"The Wisest Fool: The Lavish Life of James VI and I" by Steven Veerapen is a truly superb biography of one of the key figures in Scottish - and perhaps to a lesser extent English - history. When King James VI of Scotland inherited from Elizabeth I the crowns of England and Ireland on her death in 1603 he unified the crowns of the three kingdoms as James VI and I and they have remained unified ever since. From a Scottish perspective James always feels like something of a missed opportunity. Despite his Scottish heritage, there's always the sense that he took the view - perhaps inherited from his mother, Mary Queen of Scots, and certainly passed down to later Stuart kings and pretenders - that the crown of Scotland was only really a stepping stone en route to the real prize, the crown of England. Or is this being unfair to him?
Steven Veerapen's biography of James VI/I is so good that it seems likely to become the definitive work about the life of a much maligned and perhaps poorly understood character. The quality of the research underpinning this book feels outstanding. But research is only one part of producing a good biography. The two other factors that make "The Wisest Fool: The Lavish Life of James VI and I" stand out are the author's balanced approach to his subject and his ability to write so clearly and vividly. This is a book that is so well written that it's easy to become involved in the flow of the real human experiences that lay behind the words. The author has a fine track record as a historical novelist and the skills he has learned in producing fiction have served him well in telling this very real story about a very real man. The result is a biography that has been written to be read: not just to decorate the book shelf at the end of the room. It's a book we'd recommend to anyone with an interest in Scottish history and especially in the story of our relationship with England and the story of the Stuart dynasty.

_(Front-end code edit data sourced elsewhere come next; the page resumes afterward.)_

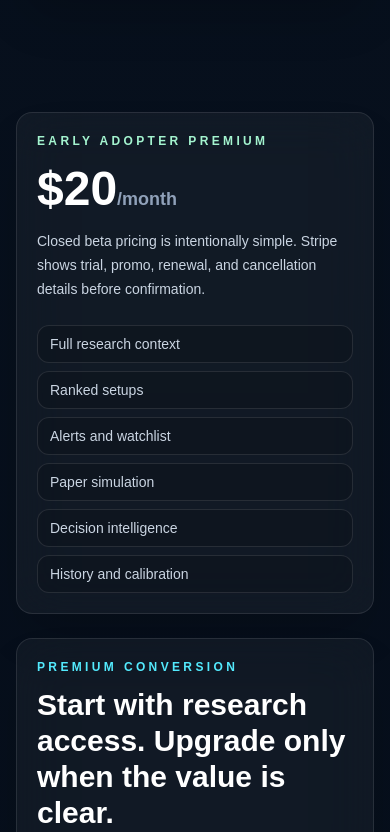
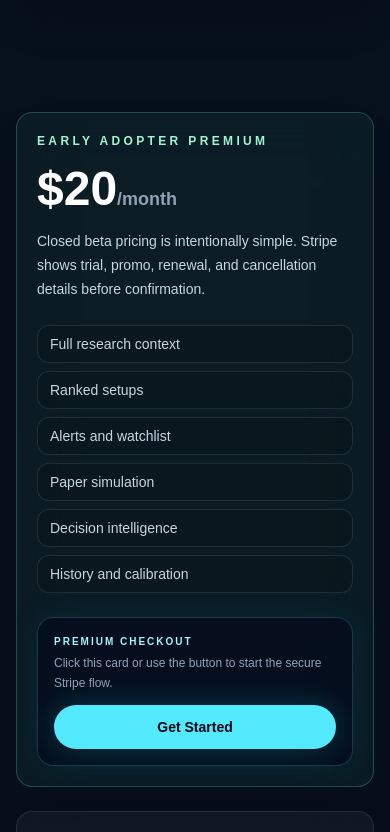
Before and after one commit to Solaris11/market-alpha-scanner, a Next.js app in the folder frontend/: page / in a window 390 px wide. Shown: the part 8712-9544 px from the top of the page. Built offline with nearby package versions, Linux system fonts and the light colour scheme; no server answers.

Commit message:
fix pricing card checkout interaction

```diff
--- a/frontend/src/app/page.tsx
+++ b/frontend/src/app/page.tsx
@@ -3,6 +3,7 @@ import { redirect } from "next/navigation";
 import { LandingConversionCtas } from "@/components/marketing/LandingConversionCtas";
 import { MarketingCard, MarketingShell, SectionHeader } from "@/components/marketing/MarketingShell";
 import { MarketingReveal } from "@/components/marketing/MarketingReveal";
+import { PricingActionCard } from "@/components/pricing/PricingActionCard";
 import { PricingConversionCta } from "@/components/pricing/PricingConversionCta";
 import { BRAND_NAME, BRAND_PRODUCT_DESCRIPTION, BRAND_TAGLINE } from "@/lib/brand";
 import { marketingMetadata, softwareApplicationJsonLd } from "@/lib/marketing-seo";
@@ -251,7 +252,7 @@ export default async function HomePage() {
 
       <section className="px-4 py-14 sm:px-6 lg:px-8" id="pricing">
         <div className="mx-auto grid max-w-7xl gap-6 lg:grid-cols-[0.9fr_1.1fr]">
-          <MarketingCard className="border-emerald-300/25 bg-emerald-300/[0.055]">
+          <PricingActionCard>
             <div className="text-xs font-black uppercase tracking-[0.28em] text-emerald-200">Early adopter Premium</div>
             <div className="mt-4 text-5xl font-black text-white">$20<span className="text-lg font-semibold text-slate-400">/month</span></div>
             <p className="mt-4 text-sm leading-6 text-slate-300">Closed beta pricing is intentionally simple. Stripe shows trial, promo, renewal, and cancellation details before confirmation.</p>
@@ -260,7 +261,7 @@ export default async function HomePage() {
                 <li className="rounded-xl border border-white/10 bg-black/15 px-3 py-2" key={item}>{item}</li>
               ))}
             </ul>
-          </MarketingCard>
+          </PricingActionCard>
           <MarketingCard>
             <div className="text-xs font-black uppercase tracking-[0.28em] text-cyan-300">Premium conversion</div>
             <h2 className="mt-3 text-3xl font-semibold text-white">Start with research access. Upgrade only when the value is clear.</h2>
--- /dev/null
+++ b/frontend/src/components/pricing/PricingActionCard.tsx
@@ -0,0 +1,62 @@
+"use client";
+
+import type { KeyboardEvent, MouseEvent, ReactNode } from "react";
+import { MarketingReveal } from "@/components/marketing/MarketingReveal";
+import { usePricingCheckout } from "./usePricingCheckout";
+
+type PricingActionCardProps = {
+  children: ReactNode;
+  className?: string;
+};
+
+export function PricingActionCard({ children, className = "" }: PricingActionCardProps) {
+  const checkout = usePricingCheckout();
+  const actionLabel = checkout.busy ? "Opening Stripe..." : checkout.label;
+
+  function handleCardClick(event: MouseEvent<HTMLDivElement>): void {
+    if (checkout.disabled || isNestedInteractiveTarget(event.target)) return;
+    checkout.handlePrimaryClick();
+  }
+
+  function handleKeyDown(event: KeyboardEvent<HTMLDivElement>): void {
+    if (checkout.disabled || isNestedInteractiveTarget(event.target)) return;
+    if (event.key !== "Enter" && event.key !== " ") return;
+    event.preventDefault();
+    checkout.handlePrimaryClick();
+  }
+
+  return (
+    <MarketingReveal
+      className={`group rounded-2xl border border-emerald-300/25 bg-emerald-300/[0.055] p-5 shadow-2xl shadow-black/20 backdrop-blur-xl transition-all duration-300 hover:-translate-y-1 hover:border-emerald-200/45 hover:bg-emerald-300/[0.075] ${checkout.disabled ? "" : "cursor-pointer"} ${className}`}
+    >
+      <div
+        aria-disabled={checkout.disabled}
+        aria-label={checkout.premiumActive ? "Manage Premium subscription" : "Start Premium checkout"}
+        className="outline-none focus-visible:ring-2 focus-visible:ring-cyan-200/70 focus-visible:ring-offset-2 focus-visible:ring-offset-slate-950"
+        onClick={handleCardClick}
+        onKeyDown={handleKeyDown}
+        role="button"
+        tabIndex={checkout.disabled ? -1 : 0}
+      >
+        {children}
+        <div className="mt-6 flex flex-col gap-3 rounded-2xl border border-cyan-300/20 bg-slate-950/55 p-4 shadow-[0_0_34px_rgba(34,211,238,0.08)] sm:flex-row sm:items-center sm:justify-between">
+          <div>
+            <div className="text-[10px] font-black uppercase tracking-[0.2em] text-cyan-200">Premium checkout</div>
+            <p className="mt-1 text-xs leading-5 text-slate-400">
+              {checkout.premiumActive ? "Premium access is active. Manage billing in Stripe." : "Click this card or use the button to start the secure Stripe flow."}
+            </p>
+          </div>
+          <span className="inline-flex min-h-11 shrink-0 items-center justify-center whitespace-nowrap rounded-full bg-cyan-300 px-5 py-2.5 text-sm font-black text-slate-950 shadow-[0_0_32px_rgba(34,211,238,0.22)] transition group-hover:bg-cyan-200 sm:min-w-[178px]">
+            {actionLabel}
+          </span>
+        </div>
+        {checkout.message ? <p className="mt-3 text-xs leading-5 text-amber-100">{checkout.message}</p> : null}
+      </div>
+      {checkout.authModal}
+    </MarketingReveal>
+  );
+}
+
+function isNestedInteractiveTarget(target: EventTarget | null): boolean {
+  return target instanceof HTMLElement && Boolean(target.closest("a,button,input,select,textarea,[role='button'][data-nested-action='true']"));
+}
--- a/frontend/src/components/pricing/PricingConversionCta.tsx
+++ b/frontend/src/components/pricing/PricingConversionCta.tsx
@@ -1,65 +1,9 @@
 "use client";
 
-import { useEffect, useState } from "react";
-import { AuthModal } from "@/components/account/AuthModal";
-import { useCurrentUser } from "@/hooks/useCurrentUser";
-import { csrfFetch } from "@/lib/client/csrf-fetch";
-
-const CHECKOUT_INTENT_KEY = "tv_pricing_checkout_intent";
-
-type BillingResponse = {
-  message?: string;
-  ok?: boolean;
-  url?: string;
-};
+import { usePricingCheckout } from "./usePricingCheckout";
 
 export function PricingConversionCta() {
-  const { authenticated, entitlement, loading } = useCurrentUser();
-  const [authOpen, setAuthOpen] = useState(false);
-  const [busy, setBusy] = useState(false);
-  const [message, setMessage] = useState<string | null>(null);
-
-  useEffect(() => {
-    if (loading || authOpen || !authenticated || entitlement.isPremium || entitlement.isAdmin) return;
-    if (window.sessionStorage.getItem(CHECKOUT_INTENT_KEY) !== "true") return;
-    window.sessionStorage.removeItem(CHECKOUT_INTENT_KEY);
-    void startBilling("checkout");
-  }, [authOpen, authenticated, entitlement.isAdmin, entitlement.isPremium, loading]);
-
-  async function startBilling(mode: "checkout" | "portal") {
-    setBusy(true);
-    setMessage(null);
-    try {
-      const response = await csrfFetch(`/api/stripe/${mode}`, { method: "POST" });
-      const payload = (await response.json().catch(() => null)) as BillingResponse | null;
-      if (!response.ok || !payload?.url) {
-        setMessage(payload?.message ?? (mode === "checkout" ? "Checkout is temporarily unavailable." : "Billing portal is temporarily unavailable."));
-        return;
-      }
-      window.location.assign(payload.url);
-    } catch {
-      setMessage(mode === "checkout" ? "Checkout is temporarily unavailable." : "Billing portal is temporarily unavailable.");
-    } finally {
-      setBusy(false);
-    }
-  }
-
-  function handlePrimaryClick() {
-    setMessage(null);
-    if (!authenticated) {
-      window.sessionStorage.setItem(CHECKOUT_INTENT_KEY, "true");
-      setAuthOpen(true);
-      return;
-    }
-    if (entitlement.isPremium || entitlement.isAdmin) {
-      void startBilling("portal");
-      return;
-    }
-    void startBilling("checkout");
-  }
-
-  const premiumActive = entitlement.isPremium || entitlement.isAdmin;
-  const label = loading ? "Checking access..." : entitlement.isAdmin ? "Premium Active" : premiumActive ? "Manage Subscription" : authenticated ? "Unlock Premium Intelligence" : "Get Started";
+  const checkout = usePricingCheckout();
 
   return (
     <div className="rounded-2xl border border-cyan-300/20 bg-slate-950/55 p-4 shadow-[0_0_34px_rgba(34,211,238,0.08)]">
@@ -67,20 +11,20 @@ export function PricingConversionCta() {
         <div>
           <div className="text-[10px] font-black uppercase tracking-[0.2em] text-cyan-200">Premium next step</div>
           <p className="mt-2 text-sm leading-6 text-slate-300">
-          {entitlement.isAdmin
+          {checkout.isAdmin
             ? "Admin beta access is active. Billing is managed internally."
-            : premiumActive
+            : checkout.premiumActive
               ? "Premium access is active. Manage billing in Stripe when you need to update renewal or cancellation settings."
               : "Create an account or sign in, then Stripe handles trial, promo, renewal, and cancellation details before confirmation."}
           </p>
         </div>
         <button
           className="inline-flex min-h-11 shrink-0 items-center justify-center whitespace-nowrap rounded-full bg-cyan-300 px-5 py-2.5 text-sm font-black text-slate-950 shadow-[0_0_32px_rgba(34,211,238,0.22)] transition hover:-translate-y-0.5 hover:bg-cyan-200 disabled:cursor-wait disabled:opacity-60 sm:min-w-[190px]"
-          disabled={busy || loading || entitlement.isAdmin}
-          onClick={handlePrimaryClick}
+          disabled={checkout.disabled}
+          onClick={checkout.handlePrimaryClick}
           type="button"
         >
-          {busy ? "Opening Stripe..." : label}
+          {checkout.busy ? "Opening Stripe..." : checkout.label}
         </button>
       </div>
       <div className="mt-3 grid gap-2 text-xs text-slate-400 sm:grid-cols-3">
@@ -88,8 +32,8 @@ export function PricingConversionCta() {
         <div className="rounded-xl border border-white/10 bg-white/[0.03] px-3 py-2">Research-only workflow</div>
         <div className="rounded-xl border border-white/10 bg-white/[0.03] px-3 py-2">Stripe-secured checkout</div>
       </div>
-      {message ? <p className="mt-3 text-xs leading-5 text-amber-100">{message}</p> : null}
-      {authOpen ? <AuthModal initialMode="register" onClose={() => setAuthOpen(false)} /> : null}
+      {checkout.message ? <p className="mt-3 text-xs leading-5 text-amber-100">{checkout.message}</p> : null}
+      {checkout.authModal}
     </div>
   );
 }
--- /dev/null
+++ b/frontend/src/components/pricing/usePricingCheckout.tsx
@@ -0,0 +1,98 @@
+"use client";
+
+import { useEffect, useState, type ReactNode } from "react";
+import { AuthModal } from "@/components/account/AuthModal";
+import { useCurrentUser } from "@/hooks/useCurrentUser";
+import { csrfFetch } from "@/lib/client/csrf-fetch";
+
+const CHECKOUT_INTENT_KEY = "tv_pricing_checkout_intent";
+
+type BillingResponse = {
+  message?: string;
+  ok?: boolean;
+  url?: string;
+};
+
+export type PricingCheckoutController = {
+  authModal: ReactNode;
+  busy: boolean;
+  disabled: boolean;
+  handlePrimaryClick: () => void;
+  isAdmin: boolean;
+  label: string;
+  loading: boolean;
+  message: string | null;
+  premiumActive: boolean;
+};
+
+export function usePricingCheckout(): PricingCheckoutController {
+  const { authenticated, entitlement, loading } = useCurrentUser();
+  const [authOpen, setAuthOpen] = useState(false);
+  const [busy, setBusy] = useState(false);
+  const [message, setMessage] = useState<string | null>(null);
+  const [pendingClick, setPendingClick] = useState(false);
+
+  useEffect(() => {
+    if (loading || authOpen || !authenticated || entitlement.isPremium || entitlement.isAdmin) return;
+    if (window.sessionStorage.getItem(CHECKOUT_INTENT_KEY) !== "true") return;
+    window.sessionStorage.removeItem(CHECKOUT_INTENT_KEY);
+    void startBilling("checkout");
+  }, [authOpen, authenticated, entitlement.isAdmin, entitlement.isPremium, loading]);
+
+  useEffect(() => {
+    if (loading || !pendingClick) return;
+    setPendingClick(false);
+    handlePrimaryClick();
+  }, [loading, pendingClick]);
+
+  async function startBilling(mode: "checkout" | "portal"): Promise<void> {
+    setBusy(true);
+    setMessage(null);
+    try {
+      const response = await csrfFetch(`/api/stripe/${mode}`, { method: "POST" });
+      const payload = (await response.json().catch(() => null)) as BillingResponse | null;
+      if (!response.ok || !payload?.url) {
+        setMessage(payload?.message ?? (mode === "checkout" ? "Checkout is temporarily unavailable." : "Billing portal is temporarily unavailable."));
+        return;
+      }
+      window.location.assign(payload.url);
+    } catch {
+      setMessage(mode === "checkout" ? "Checkout is temporarily unavailable." : "Billing portal is temporarily unavailable.");
+    } finally {
+      setBusy(false);
+    }
+  }
+
+  function handlePrimaryClick(): void {
+    setMessage(null);
+    if (loading) {
+      setPendingClick(true);
+      return;
+    }
+    if (!authenticated) {
+      window.sessionStorage.setItem(CHECKOUT_INTENT_KEY, "true");
+      setAuthOpen(true);
+      return;
+    }
+    if (entitlement.isPremium || entitlement.isAdmin) {
+      void startBilling("portal");
+      return;
+    }
+    void startBilling("checkout");
+  }
+
+  const premiumActive = entitlement.isPremium || entitlement.isAdmin;
+  const label = loading ? "Checking access..." : entitlement.isAdmin ? "Premium Active" : premiumActive ? "Manage Subscription" : authenticated ? "Unlock Premium Intelligence" : "Get Started";
+
+  return {
+    authModal: authOpen ? <AuthModal initialMode="register" onClose={() => setAuthOpen(false)} /> : null,
+    busy,
+    disabled: busy || entitlement.isAdmin,
+    handlePrimaryClick,
+    isAdmin: entitlement.isAdmin,
+    label,
+    loading,
+    message,
+    premiumActive,
+  };
+}
```
Also changed, not shown: frontend/src/app/pricing/page.tsx (+3 -6 lines).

You get a good sense of the author's approach to his subject from the publisher's blurb: "James VI and I, the first monarch to reign over Scotland, England and Ireland, has long endured a mixed reputation. To many, he is simply the homosexual King, the inveterate witch-roaster, the smelly sovereign who never washed, the colourless man behind the authorised Bible bearing his name, or the drooling fool whose speech could barely be understood. For too long, he has paled in comparison to his more celebrated Tudor and Stuart forebears. But who was he really? To what extent have myth, anecdote, and rumour obscured him? In this new and ground-breaking biography, James’s story is laid bare and a welter of scurrilous, outrageous assumptions penned by his political opponents put to rest. What emerges is a portrait of Elizabeth I's successor as his contemporaries knew him: a gregarious, idealistic man obsessed with the idea of family, whose personal and political goals could never match up to reality. With reference to letters, libels and state papers, it casts fresh light on the personal, domestic, international and sexual politics of this misunderstood sovereign."